The Academy of Behavioral Medicine Research has awarded Dr. Aoife O’Donovan the Neil E. Miller New Investigator Award 2012. O’Donovan works at the Department of Psychiatry at the University of California in San Francisco and at the San Francisco Veterans Affairs Medical Center. Her programme of research is focused on uncovering the mechanisms by which psychological stress increases risk for diseases of aging such as cardiovascular, autoimmune and neurodegenerative diseases. Her work suggests that enduring and traumatic psychological stress may promote biological aging, and that individuals who anticipate greater levels of threat in daily life may be at increased risk for an accelerated rate of biological aging. O’Donovan is the second Branco Weiss fellow to have won this prestigious award. Last year, the award was given to George Slavich, Branco Weiss fellow since 2008.

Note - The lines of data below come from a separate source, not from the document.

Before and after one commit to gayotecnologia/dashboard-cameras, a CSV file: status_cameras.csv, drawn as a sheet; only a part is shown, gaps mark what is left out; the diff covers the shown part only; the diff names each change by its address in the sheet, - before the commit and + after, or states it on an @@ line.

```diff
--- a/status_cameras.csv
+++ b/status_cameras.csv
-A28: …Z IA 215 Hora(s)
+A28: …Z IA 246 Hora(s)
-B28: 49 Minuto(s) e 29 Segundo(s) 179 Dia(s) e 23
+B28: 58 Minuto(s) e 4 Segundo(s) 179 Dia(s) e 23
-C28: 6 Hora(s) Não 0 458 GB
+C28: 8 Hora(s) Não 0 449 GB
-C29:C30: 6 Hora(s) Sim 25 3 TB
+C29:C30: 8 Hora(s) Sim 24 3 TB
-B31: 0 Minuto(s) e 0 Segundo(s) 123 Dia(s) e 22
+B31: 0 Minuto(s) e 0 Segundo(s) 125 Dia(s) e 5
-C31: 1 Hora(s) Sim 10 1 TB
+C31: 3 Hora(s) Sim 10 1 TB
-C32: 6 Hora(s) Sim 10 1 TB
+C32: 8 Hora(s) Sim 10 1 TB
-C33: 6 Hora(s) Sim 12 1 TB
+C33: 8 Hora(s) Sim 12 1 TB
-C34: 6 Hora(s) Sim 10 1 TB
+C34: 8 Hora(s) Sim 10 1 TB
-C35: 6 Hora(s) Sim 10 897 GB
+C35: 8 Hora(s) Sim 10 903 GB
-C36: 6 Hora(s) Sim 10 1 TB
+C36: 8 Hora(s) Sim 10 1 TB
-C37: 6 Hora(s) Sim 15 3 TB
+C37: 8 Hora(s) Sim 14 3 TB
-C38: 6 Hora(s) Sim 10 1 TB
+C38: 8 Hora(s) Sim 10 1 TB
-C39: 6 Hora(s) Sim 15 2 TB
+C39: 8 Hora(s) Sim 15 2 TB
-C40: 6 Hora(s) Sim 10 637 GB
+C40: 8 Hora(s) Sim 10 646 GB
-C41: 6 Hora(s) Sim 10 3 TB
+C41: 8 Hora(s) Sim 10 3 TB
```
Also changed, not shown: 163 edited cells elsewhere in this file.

The Academy of Behavioral Medicine Research is the premier organization for health psychologists and behavioral medicine researchers, and the award recognizes outstanding early career research on “the interaction between behavior and biological mechanisms in homeostasis, the maintenance of health, the pathophysiology of disease, and susceptibility to illness.” Neal E. Miller, for whom the award is named, pioneered the application of learning theory to behavioral therapies, and the use of chemical and electrical stimulation to analyze the brain’s mechanisms of behavior, homeostasis, and reinforcement. He was the first psychologist to receive the United States National Medal of Science.
Find out more about the Academy of Behavioral Medicine Research and the Neil E. Miller Award.